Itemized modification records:
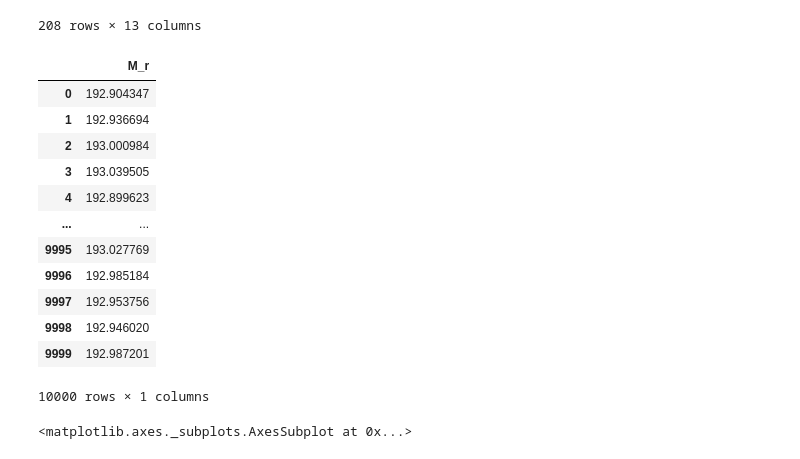
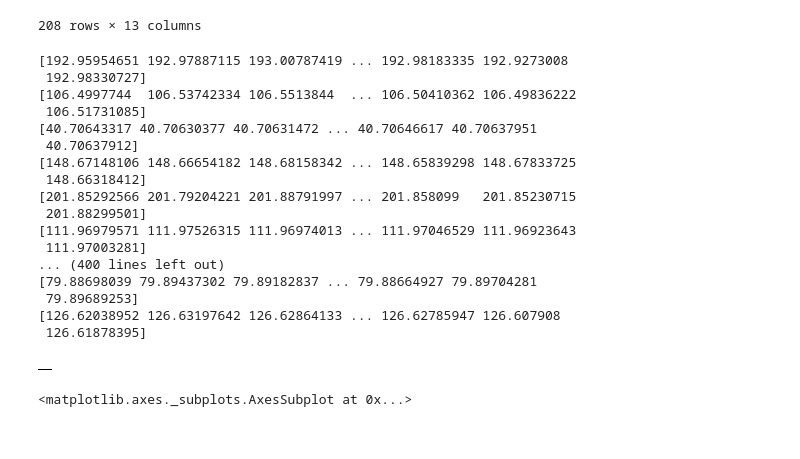
Before and after one commit to Nongbon/INTERNSHIP_NARIT, a Jupyter notebook: M_phot.ipynb, the cells around one changed output. Cells and saved outputs as stored; diff of their text form; code cells hidden in the pictures.

```diff
--- a/M_phot.ipynb
+++ b/M_phot.ipynb
@@ -57,23 +57,38 @@ data_phot
 208 rows × 13 columns
 # %%
 #GENERATE
-data_sample = np.random.normal(data_phot.d_est[0] ,data_phot.sd[0], 10**4)
-sample = pd.DataFrame(data_sample,columns=['M_r'])
-sample
+def GENERATE() :
+  for i in range(208) :
+    data_sample = np.random.normal(data_phot.d_est[i] ,data_phot.sd[i], 10**4)
+    print(data_sample)
+#data_sample = np.random.normal(data_phot.d_est[i] ,data_phot.sd[i], 10**4)
+sample = GENERATE()
+#sample = np.array(sample)
+sample_frame = pd.DataFrame(sample)
+#sample
+#data_sample
 # %% [output]
-|  | M_r |
-| 0 | 192.904347 |
-| 1 | 192.936694 |
-| 2 | 193.000984 |
-| 3 | 193.039505 |
-| 4 | 192.899623 |
-| ... | ... |
-| 9995 | 193.027769 |
-| 9996 | 192.985184 |
-| 9997 | 192.953756 |
-| 9998 | 192.946020 |
-| 9999 | 192.987201 |
-10000 rows × 1 columns
+[192.95954651 192.97887115 193.00787419 ... 192.98183335 192.9273008
+ 192.98330727]
+[106.4997744  106.53742334 106.5513844  ... 106.50410362 106.49836222
+ 106.51731085]
+[40.70643317 40.70630377 40.70631472 ... 40.70646617 40.70637951
+ 40.70637912]
+[148.67148106 148.66654182 148.68158342 ... 148.65839298 148.67833725
+ 148.66318412]
+[201.85292566 201.79204221 201.88791997 ... 201.858099   201.85230715
+ 201.88299501]
+[111.96979571 111.97526315 111.96974013 ... 111.97046529 111.96923643
+ 111.97003281]
+... (400 lines left out)
+[79.88698039 79.89437302 79.89182837 ... 79.88664927 79.89704281
+ 79.89689253]
+[126.62038952 126.63197642 126.62864133 ... 126.62785947 126.607908
+ 126.61878395]
+# %%
+sample_frame
+# %% [output]
+|  |
 # %%
 sns.distplot(data_sample , hist=False)
 # %% [output]
```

**WHAT THE TASK REQUIRES**
Go over the records above and tally the lines with the word "ipynb" in them. Give the number alone.

**RESPONSE BELOW**
3